The two automatic qualifiers this time were both South American, holders Brazil and hosts Chile. Also from South America were Argentina, Uruguay and Colombia, who had defeated Ecuador, Bolivia and Peru respectively, over two games.

From Europe this time there would only be one British representative - England. Scotland had come close, but had lost a play-off against Czechoslovakia in Brussels. Last time's runners-up Sweden suffered the same fate in a close battle with Switzerland. Of the other big names, Soviet Union, Germany FR, Italy (strengthened with several exiled players from Argentina and Altafini from Brazil) had little trouble getting through. On the negative side there was France, winners of bronze medals in Sweden in 1958. They did not manage to overcome Bulgaria in the group games - injuries to Kopa, Fontaine and Piantoni weakening the team - and had to play a decider against the same opponent in Milan. A French own goal settled the outcome in favour of Bulgaria, who would also prove a stumbling block for the French 32 years later in the qualifiers for the FIFA World Cup USA 1994.

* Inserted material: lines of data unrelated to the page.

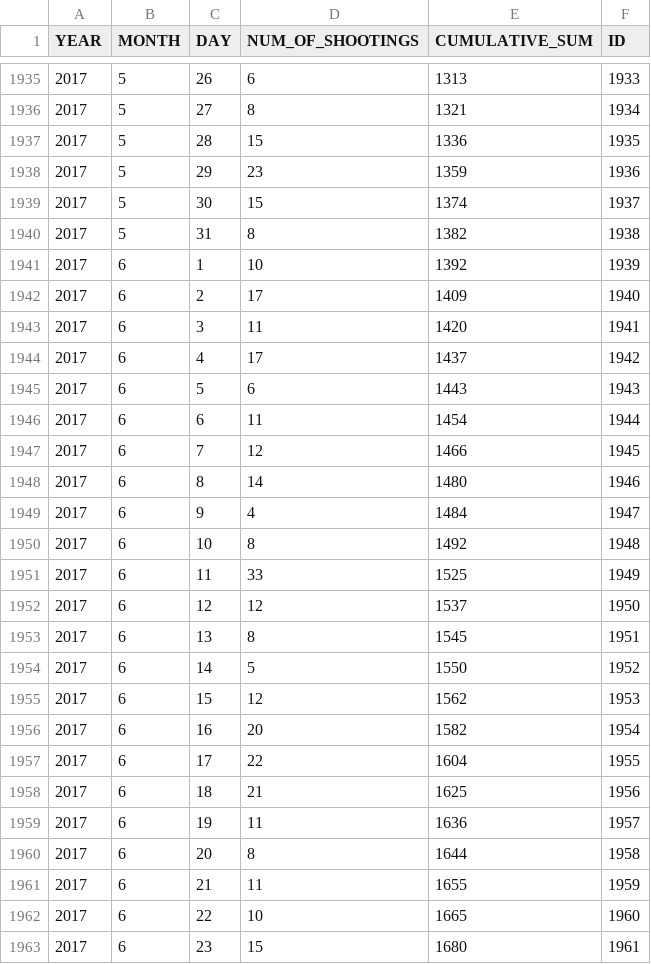
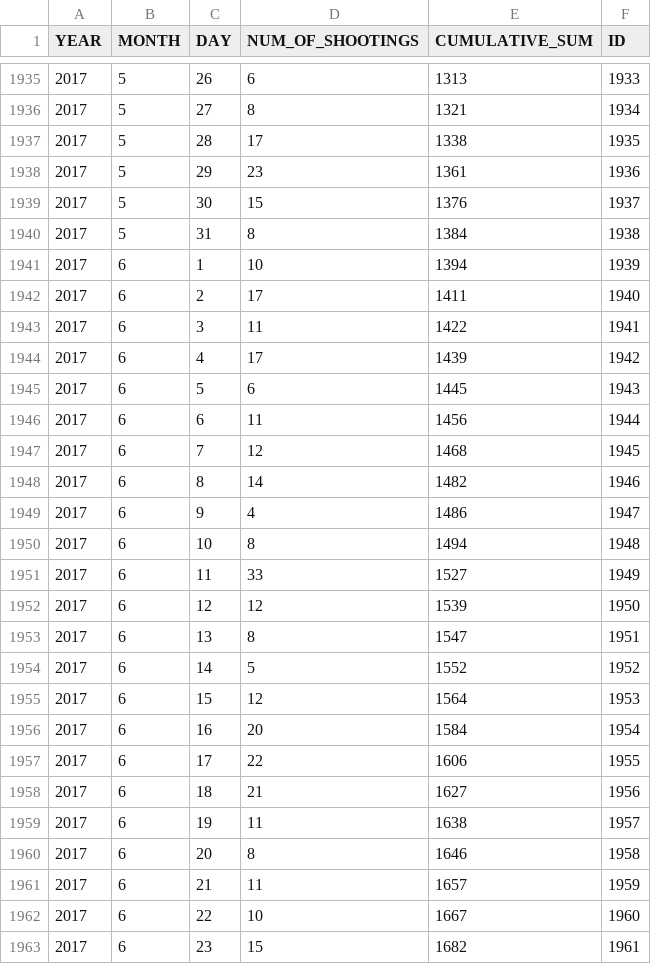
Before and after one commit to ryanbmarx/shooting-homicide-victims, a CSV file: data/raw-dates.csv, drawn as a sheet; only a part is shown, gaps mark what is left out; the diff covers the shown part only.

```diff
--- a/data/raw-dates.csv
+++ b/data/raw-dates.csv
@@ -1936,28 +1936,28 @@ YEAR,MONTH,DAY,NUM_OF_SHOOTINGS,CUMULATIVE_SUM,ID
 2017,5,27,8,1321,1934
-2017,5,28,15,1336,1935
-2017,5,29,23,1359,1936
-2017,5,30,15,1374,1937
-2017,5,31,8,1382,1938
-2017,6,1,10,1392,1939
-2017,6,2,17,1409,1940
-2017,6,3,11,1420,1941
-2017,6,4,17,1437,1942
-2017,6,5,6,1443,1943
-2017,6,6,11,1454,1944
-2017,6,7,12,1466,1945
-2017,6,8,14,1480,1946
-2017,6,9,4,1484,1947
-2017,6,10,8,1492,1948
-2017,6,11,33,1525,1949
-2017,6,12,12,1537,1950
-2017,6,13,8,1545,1951
-2017,6,14,5,1550,1952
-2017,6,15,12,1562,1953
-2017,6,16,20,1582,1954
-2017,6,17,22,1604,1955
-2017,6,18,21,1625,1956
-2017,6,19,11,1636,1957
-2017,6,20,8,1644,1958
-2017,6,21,11,1655,1959
-2017,6,22,10,1665,1960
-2017,6,23,15,1680,1961
+2017,5,28,17,1338,1935
+2017,5,29,23,1361,1936
+2017,5,30,15,1376,1937
+2017,5,31,8,1384,1938
+2017,6,1,10,1394,1939
+2017,6,2,17,1411,1940
+2017,6,3,11,1422,1941
+2017,6,4,17,1439,1942
+2017,6,5,6,1445,1943
+2017,6,6,11,1456,1944
+2017,6,7,12,1468,1945
+2017,6,8,14,1482,1946
+2017,6,9,4,1486,1947
+2017,6,10,8,1494,1948
+2017,6,11,33,1527,1949
+2017,6,12,12,1539,1950
+2017,6,13,8,1547,1951
+2017,6,14,5,1552,1952
+2017,6,15,12,1564,1953
+2017,6,16,20,1584,1954
+2017,6,17,22,1606,1955
+2017,6,18,21,1627,1956
+2017,6,19,11,1638,1957
+2017,6,20,8,1646,1958
+2017,6,21,11,1657,1959
+2017,6,22,10,1667,1960
+2017,6,23,15,1682,1961
```
Also changed, not shown: 6 added rows and 15 edited cells elsewhere in this file, 2 other files.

Of the African and Asian entries no team managed to qualify. The best teams from their preliminary round, Morocco and Korea Republic, were beaten in play-off matches by Spain and Yugoslavia. From CONCACAF, the Mexican team was again the one to qualify, despite losing their opening match against Costa Rica.